The four schools will receive new art and music classrooms and modern cafeterias, Geurin said.
The Sterling representative said the central part of the county, including Ashburn and Ashburn Farms, faces challenges with keeping up with growth. The eastern part faces challenges keeping the buildings up to today’s standards.
For example, Sterling Elementary School was built in 1971.
"The floor plans for middle schools have changed considerably in 35 years," Geurin said.
"We want to complete what we had in mind in 2002."
IN 2002, the School Board budgeted for these projects in full. Due to high construction costs it had to break down the project into two parts, phase one and phase two.
The first phase included major renovations to Sterling’s oldest elementary schools: Hillsboro, Rolling Ridge and Sugarland, which are well underway. The schools’ renovations, including new offices and gymnasiums, will be complete in July 2007.
Currently, the middle schools art rooms are located in the center of the schools, with no windows and limited space. The cafeterias don’t look like the dining areas in newer schools in the Ashburn area.

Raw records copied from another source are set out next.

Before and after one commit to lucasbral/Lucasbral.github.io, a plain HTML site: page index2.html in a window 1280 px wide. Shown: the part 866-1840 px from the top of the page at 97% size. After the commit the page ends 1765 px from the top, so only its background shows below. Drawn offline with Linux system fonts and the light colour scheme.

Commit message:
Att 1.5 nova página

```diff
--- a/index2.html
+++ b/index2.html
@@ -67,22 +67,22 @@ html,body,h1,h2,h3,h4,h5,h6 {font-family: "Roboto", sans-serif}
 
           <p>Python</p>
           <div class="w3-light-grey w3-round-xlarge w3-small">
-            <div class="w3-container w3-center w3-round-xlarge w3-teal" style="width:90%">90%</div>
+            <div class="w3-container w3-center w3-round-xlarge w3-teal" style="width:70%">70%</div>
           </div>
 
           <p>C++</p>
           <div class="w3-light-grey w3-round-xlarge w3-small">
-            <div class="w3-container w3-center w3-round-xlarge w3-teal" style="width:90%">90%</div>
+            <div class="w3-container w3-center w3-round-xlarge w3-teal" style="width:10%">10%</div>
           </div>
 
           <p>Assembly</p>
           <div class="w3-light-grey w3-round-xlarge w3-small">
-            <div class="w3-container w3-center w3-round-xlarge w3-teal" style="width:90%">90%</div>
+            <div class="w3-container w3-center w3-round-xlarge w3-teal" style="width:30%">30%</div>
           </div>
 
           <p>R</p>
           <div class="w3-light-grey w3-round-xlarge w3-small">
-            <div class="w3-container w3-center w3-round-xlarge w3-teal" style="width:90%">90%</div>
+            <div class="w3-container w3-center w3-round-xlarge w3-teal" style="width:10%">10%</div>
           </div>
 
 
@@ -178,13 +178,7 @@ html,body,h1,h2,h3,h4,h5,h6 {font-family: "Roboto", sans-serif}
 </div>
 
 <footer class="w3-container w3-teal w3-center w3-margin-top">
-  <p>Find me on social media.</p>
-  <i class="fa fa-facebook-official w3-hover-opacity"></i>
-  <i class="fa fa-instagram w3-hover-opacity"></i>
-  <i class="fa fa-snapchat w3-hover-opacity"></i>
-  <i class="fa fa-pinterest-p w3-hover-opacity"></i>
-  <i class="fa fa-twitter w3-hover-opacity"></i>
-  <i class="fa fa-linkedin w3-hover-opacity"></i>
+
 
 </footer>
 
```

Seneca Ridge Middle School Principal Mark McDermott looks forward to new art and music classrooms. More and more students are signing up for the classes, but there’s not a lot of room for them to create their projects.
"We have three art teachers scrunched in one big room," he said.
If the construction project is approved, Seneca Ridge will receive modern art classrooms with windows and additional storage space.
"We have an outstanding art program. If you saw these projects, they’d knock you out," the principal said. "We need a new facility with natural light and additional storage space."
THE COUNTY faces large challenges with keeping up with growth, Geurin said. He reminded residents of the importance of approving all five bond issues, in an effort to accommodate the growing number of students.
More than 50,000 students are enrolled in Loudoun County Public Schools this year. In 2007, Planning and Legislative Services Director Sam Adamo predicts about 54,000 students will enroll in the county’s public schools, in 2008, 58,000 and in 2009, total enrollment will reach just over 60,000 students.
The Board of Supervisors already approved the project in its fiscal year 2007 Capital Improvements Plan (CIP), but it is up to residents on how to fund it. If the second phase of the middle-school renovations is not approved, the Board of Supervisors must find other ways to fund it.
"The question is, will you approve the debt to do this?" Guerin said. "These are things we simply have to do."